▸ **Exercise description**
Look through the material beneath and copy each line with the word "based".

***** Data *****

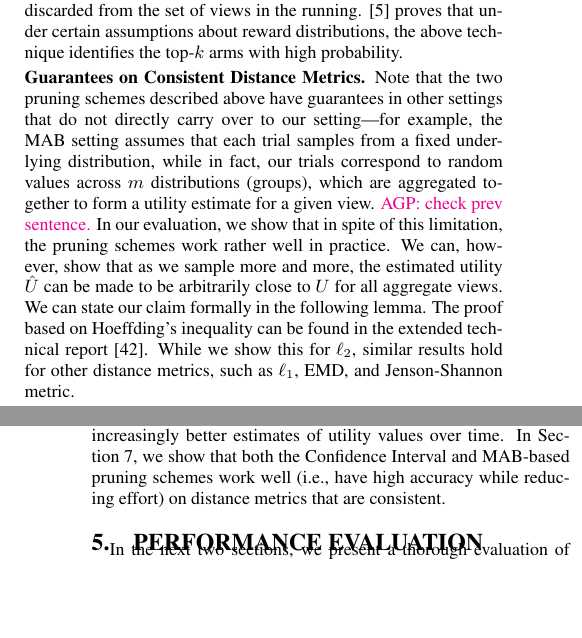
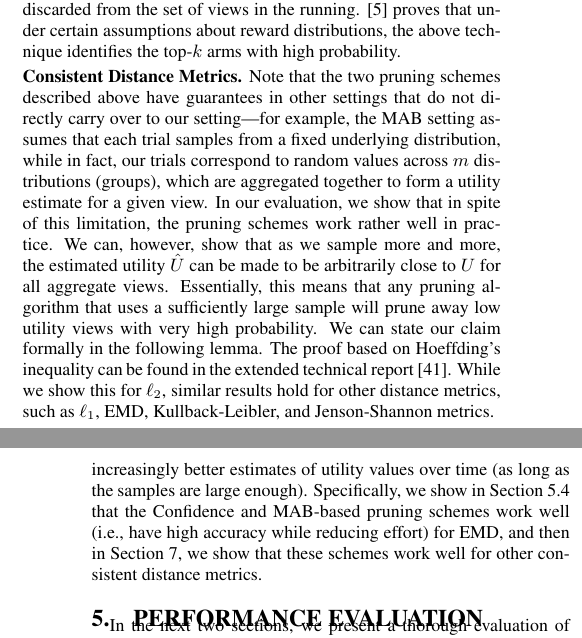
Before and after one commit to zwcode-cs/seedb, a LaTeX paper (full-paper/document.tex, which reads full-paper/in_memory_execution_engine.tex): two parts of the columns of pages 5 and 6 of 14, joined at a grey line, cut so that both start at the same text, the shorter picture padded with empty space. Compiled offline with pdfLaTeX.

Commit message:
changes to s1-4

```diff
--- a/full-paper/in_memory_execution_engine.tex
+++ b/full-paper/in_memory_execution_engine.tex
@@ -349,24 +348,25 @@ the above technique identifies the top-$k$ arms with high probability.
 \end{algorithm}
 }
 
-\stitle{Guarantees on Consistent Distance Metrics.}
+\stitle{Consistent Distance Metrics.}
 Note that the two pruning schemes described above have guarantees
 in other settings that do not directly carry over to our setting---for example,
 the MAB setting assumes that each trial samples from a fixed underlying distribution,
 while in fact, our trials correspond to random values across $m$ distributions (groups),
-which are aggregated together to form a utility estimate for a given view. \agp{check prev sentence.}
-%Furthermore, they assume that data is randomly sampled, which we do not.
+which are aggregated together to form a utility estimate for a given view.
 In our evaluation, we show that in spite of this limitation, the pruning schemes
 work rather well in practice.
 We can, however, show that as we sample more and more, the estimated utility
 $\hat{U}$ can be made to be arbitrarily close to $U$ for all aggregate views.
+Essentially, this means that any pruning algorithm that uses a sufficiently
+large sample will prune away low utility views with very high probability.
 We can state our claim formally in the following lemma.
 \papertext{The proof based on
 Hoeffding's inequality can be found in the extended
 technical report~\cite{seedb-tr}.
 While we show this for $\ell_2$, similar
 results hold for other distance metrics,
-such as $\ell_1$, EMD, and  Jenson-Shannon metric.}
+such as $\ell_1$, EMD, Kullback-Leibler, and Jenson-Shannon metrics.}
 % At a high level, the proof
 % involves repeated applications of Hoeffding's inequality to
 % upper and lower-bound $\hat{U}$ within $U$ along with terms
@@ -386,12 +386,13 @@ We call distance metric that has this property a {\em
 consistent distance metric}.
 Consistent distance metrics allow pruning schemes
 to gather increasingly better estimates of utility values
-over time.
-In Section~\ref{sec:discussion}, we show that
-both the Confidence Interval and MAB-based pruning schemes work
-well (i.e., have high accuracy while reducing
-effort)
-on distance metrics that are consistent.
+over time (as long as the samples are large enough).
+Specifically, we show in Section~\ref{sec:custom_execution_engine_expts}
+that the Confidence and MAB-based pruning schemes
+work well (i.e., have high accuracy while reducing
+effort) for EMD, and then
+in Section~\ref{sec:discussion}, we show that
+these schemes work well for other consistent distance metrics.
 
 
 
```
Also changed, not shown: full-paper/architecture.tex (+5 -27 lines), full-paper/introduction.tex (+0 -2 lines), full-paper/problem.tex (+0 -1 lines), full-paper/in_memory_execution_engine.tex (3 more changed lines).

*****

▸ **Your solution**
 \papertext{The proof based on
-both the Confidence Interval and MAB-based pruning schemes work
+that the Confidence and MAB-based pruning schemes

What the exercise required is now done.